The Fortunes’ The Ghoul in School from Werewolf in a Girl’s Dormitory (always thought this was catchy… John Black, John Hall).
Tony Casanova’s Diary of a High School Bride (also John Black).
Bette Davis’s What Ever Happened to Baby Jane? (Brendan Carroll, who says a 45 was released as well).
Alvino Rey’s The Bat (Charlie Largent).
Big Boy Groves’ Bucket O Blood for the Roger Corman/Dick Miller movie (efelesijr).
And lastly, who can forget the unused theme for the commemorative State of the Union? (just to check who’s reading.)
I’m tempted to put in more catchy film songs, but the others I’ve found so far are legit soundtrack cues: Town without Pity, No Blade of Grass etc..
What are we forgetting?
And as I’m reminded that this column is supposed to be about video discs, here are some announcements that came in this week…
Janus Films has a new theatrical trailer up on vimeo for Sergei Bondarchuk’s 9-hour classic War and Peace. The quality looks incredible — they even use the God’s Eye battlefield shot. The old Mosfilm DVD was passable, but this is really something.

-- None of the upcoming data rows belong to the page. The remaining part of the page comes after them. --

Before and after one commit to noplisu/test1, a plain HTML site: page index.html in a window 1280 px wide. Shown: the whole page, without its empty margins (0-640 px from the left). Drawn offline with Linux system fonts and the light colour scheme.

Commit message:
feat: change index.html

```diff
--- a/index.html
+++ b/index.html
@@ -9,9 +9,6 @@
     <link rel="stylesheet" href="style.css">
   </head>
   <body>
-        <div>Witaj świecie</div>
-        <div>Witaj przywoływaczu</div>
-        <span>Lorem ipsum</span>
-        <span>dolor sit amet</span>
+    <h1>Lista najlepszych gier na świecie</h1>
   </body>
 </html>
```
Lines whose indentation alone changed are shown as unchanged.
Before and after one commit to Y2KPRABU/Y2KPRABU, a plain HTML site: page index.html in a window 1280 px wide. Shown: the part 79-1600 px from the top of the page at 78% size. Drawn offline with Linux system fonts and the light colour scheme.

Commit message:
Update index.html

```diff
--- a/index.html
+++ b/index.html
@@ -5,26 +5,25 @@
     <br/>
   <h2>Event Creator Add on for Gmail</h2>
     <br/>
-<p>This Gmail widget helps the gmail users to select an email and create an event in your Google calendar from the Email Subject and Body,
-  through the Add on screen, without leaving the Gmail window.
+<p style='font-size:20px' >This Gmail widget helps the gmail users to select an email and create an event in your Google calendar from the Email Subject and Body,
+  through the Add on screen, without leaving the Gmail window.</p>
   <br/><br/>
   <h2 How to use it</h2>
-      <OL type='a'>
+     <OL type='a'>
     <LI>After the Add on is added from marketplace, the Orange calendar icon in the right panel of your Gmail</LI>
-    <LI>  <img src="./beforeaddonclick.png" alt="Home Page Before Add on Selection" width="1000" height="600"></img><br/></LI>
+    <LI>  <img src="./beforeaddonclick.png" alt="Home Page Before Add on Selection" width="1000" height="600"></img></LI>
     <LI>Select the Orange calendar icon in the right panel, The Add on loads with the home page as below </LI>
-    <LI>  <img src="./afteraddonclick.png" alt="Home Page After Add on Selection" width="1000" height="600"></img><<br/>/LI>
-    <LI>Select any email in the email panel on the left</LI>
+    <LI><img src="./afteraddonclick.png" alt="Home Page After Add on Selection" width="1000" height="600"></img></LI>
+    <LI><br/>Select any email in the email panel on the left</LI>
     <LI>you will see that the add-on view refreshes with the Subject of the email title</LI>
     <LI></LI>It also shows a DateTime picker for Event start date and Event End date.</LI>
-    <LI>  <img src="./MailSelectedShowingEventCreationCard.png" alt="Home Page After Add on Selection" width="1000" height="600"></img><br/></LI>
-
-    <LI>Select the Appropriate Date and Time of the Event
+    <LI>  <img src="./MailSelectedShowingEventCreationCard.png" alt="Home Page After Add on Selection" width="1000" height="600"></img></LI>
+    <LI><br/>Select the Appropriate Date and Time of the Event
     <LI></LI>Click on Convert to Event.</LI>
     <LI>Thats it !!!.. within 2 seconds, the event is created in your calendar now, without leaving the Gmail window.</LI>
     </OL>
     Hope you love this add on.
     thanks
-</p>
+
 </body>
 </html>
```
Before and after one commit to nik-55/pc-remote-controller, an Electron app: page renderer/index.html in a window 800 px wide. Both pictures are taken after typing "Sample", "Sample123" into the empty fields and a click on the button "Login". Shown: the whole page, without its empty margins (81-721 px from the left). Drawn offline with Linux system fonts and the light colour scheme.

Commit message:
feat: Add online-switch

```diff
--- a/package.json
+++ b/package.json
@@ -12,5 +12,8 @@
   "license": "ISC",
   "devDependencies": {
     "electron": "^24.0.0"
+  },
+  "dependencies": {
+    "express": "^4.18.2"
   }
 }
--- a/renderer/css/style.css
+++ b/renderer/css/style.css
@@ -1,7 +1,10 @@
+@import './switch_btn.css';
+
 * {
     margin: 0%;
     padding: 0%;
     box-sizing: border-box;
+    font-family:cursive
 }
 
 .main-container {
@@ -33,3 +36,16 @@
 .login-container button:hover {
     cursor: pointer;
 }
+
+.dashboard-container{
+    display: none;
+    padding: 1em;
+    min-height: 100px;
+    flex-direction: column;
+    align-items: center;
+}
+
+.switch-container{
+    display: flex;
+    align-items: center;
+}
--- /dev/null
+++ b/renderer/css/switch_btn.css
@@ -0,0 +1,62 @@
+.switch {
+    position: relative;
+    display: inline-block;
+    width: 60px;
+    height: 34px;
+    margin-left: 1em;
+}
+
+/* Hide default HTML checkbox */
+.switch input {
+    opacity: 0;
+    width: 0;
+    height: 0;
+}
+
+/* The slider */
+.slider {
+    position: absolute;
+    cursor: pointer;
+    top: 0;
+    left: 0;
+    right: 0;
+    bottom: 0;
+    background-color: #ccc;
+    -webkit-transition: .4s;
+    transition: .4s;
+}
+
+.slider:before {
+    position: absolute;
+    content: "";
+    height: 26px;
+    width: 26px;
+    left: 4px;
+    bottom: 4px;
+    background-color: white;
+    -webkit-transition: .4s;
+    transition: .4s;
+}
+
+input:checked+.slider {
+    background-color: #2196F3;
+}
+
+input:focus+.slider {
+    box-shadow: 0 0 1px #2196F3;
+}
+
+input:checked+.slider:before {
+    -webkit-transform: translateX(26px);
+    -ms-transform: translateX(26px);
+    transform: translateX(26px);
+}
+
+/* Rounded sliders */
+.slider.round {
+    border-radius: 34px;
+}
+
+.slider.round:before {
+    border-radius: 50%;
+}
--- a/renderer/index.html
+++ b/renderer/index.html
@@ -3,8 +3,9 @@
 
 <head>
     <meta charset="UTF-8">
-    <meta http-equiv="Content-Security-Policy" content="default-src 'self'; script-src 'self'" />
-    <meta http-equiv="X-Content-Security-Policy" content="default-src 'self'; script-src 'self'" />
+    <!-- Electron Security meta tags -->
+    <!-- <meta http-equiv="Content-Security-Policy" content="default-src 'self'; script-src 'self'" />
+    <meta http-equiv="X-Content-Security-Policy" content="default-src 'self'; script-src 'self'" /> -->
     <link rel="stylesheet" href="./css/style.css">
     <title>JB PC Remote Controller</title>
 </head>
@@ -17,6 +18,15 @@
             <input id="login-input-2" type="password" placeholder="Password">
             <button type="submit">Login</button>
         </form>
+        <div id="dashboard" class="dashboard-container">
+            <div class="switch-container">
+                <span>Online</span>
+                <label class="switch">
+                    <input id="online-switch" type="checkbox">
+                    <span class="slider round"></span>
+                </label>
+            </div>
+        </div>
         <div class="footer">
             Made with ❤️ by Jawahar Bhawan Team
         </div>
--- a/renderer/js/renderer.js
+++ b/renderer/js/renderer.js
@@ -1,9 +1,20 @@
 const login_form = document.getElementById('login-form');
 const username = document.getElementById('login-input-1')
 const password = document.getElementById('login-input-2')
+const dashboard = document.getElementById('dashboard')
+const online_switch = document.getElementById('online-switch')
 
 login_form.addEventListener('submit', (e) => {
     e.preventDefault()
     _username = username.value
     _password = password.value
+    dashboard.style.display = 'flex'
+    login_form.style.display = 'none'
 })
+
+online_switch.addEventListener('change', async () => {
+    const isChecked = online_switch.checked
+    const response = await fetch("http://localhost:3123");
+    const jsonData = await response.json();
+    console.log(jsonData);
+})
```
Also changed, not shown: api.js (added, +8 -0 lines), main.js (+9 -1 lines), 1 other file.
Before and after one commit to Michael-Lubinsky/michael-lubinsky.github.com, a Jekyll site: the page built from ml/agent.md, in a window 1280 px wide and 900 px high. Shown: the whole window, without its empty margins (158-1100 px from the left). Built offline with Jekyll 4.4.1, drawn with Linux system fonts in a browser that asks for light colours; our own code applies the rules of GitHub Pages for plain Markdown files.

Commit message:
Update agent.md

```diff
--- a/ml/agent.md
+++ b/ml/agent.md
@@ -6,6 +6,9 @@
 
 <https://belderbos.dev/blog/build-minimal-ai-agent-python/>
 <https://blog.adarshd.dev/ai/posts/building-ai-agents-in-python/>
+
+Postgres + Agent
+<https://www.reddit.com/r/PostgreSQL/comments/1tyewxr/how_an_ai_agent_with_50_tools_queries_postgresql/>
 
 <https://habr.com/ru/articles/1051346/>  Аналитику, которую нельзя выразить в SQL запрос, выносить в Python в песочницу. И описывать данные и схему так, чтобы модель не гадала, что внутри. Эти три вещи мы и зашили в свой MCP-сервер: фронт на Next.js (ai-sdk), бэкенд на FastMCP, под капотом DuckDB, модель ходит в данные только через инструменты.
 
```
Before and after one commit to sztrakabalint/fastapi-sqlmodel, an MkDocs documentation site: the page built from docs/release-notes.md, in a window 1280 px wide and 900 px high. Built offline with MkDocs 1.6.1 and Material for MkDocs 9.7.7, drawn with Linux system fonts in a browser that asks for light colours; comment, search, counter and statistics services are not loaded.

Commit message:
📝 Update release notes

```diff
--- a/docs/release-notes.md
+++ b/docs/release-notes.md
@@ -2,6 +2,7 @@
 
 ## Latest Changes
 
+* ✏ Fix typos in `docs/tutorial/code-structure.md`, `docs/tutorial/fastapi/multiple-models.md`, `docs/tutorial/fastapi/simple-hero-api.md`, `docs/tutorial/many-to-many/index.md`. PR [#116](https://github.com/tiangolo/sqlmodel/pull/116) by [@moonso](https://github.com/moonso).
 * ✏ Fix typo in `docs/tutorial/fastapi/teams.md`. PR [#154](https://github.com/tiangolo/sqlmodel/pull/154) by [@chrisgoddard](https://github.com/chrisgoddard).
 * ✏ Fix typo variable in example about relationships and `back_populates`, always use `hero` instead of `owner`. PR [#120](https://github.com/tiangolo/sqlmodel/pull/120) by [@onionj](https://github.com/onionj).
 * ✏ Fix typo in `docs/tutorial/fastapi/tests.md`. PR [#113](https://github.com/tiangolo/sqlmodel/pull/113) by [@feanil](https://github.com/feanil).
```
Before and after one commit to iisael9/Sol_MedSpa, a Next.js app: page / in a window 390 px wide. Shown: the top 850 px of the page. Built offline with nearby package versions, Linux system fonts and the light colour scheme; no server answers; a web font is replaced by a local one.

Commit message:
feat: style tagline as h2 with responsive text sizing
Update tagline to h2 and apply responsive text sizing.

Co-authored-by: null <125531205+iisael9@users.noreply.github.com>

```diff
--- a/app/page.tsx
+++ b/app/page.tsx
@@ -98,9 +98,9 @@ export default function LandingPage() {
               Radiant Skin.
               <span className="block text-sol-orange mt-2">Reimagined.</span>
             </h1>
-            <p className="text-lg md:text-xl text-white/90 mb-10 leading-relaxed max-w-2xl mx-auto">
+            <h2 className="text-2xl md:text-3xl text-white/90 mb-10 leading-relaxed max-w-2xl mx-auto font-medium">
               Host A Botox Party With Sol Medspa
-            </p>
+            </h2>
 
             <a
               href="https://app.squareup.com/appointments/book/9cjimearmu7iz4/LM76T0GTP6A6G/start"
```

Flicker Alley has two announcements: The elusive Technirama-Cinerama film The Golden Head coming out on Blu-ray, restored by David Strohmaier and presented in the Smilebox format, is slated for March 5. Then, on March 26 comes The Flying Clipper (Mediterranean Holiday), an early ‘sixties travelogue filmed in 65mm, noted for its coverage of the Monaco Formula 1 race. The stereo track has been redesigned in Dolby Atmos.
There’s also The Alligator People, May 28, from Scream Factory; and Arrow has John Farrow’s film noir The Big Clock for May 14. Kino Lorber has leaked that they’ll be releasing Victor Halperin’s Supernatural with Carole Lombard, but no date has been given. All I’ve seen of the show is its poster, a real beauty. →
Kino’s March releases include the American Film Theater’s The Iceman Cometh, the Brazilian Macunaima and Kingdom of the Spiders; April with Kino brings, among many others, Rider on the Rain, Highway Patrolman, Becky Sharp, Bend of the River, The House of Seven Gables, The Strange Door, and a Fantomas 3-Film Collection.
We’re eagerly awaiting Twilight Time’s February titles — The Admirable Crichton, Will Success Spoil Rock Hunter?, Talk Radio and Bedazzled, all February 19. They recently announced April’s TT bounty: Stagecoach (1966), Melvin and Howard, The Paper Chase and The Snake Pit. All are April 16.
Thanks for reading! — Glenn Erickson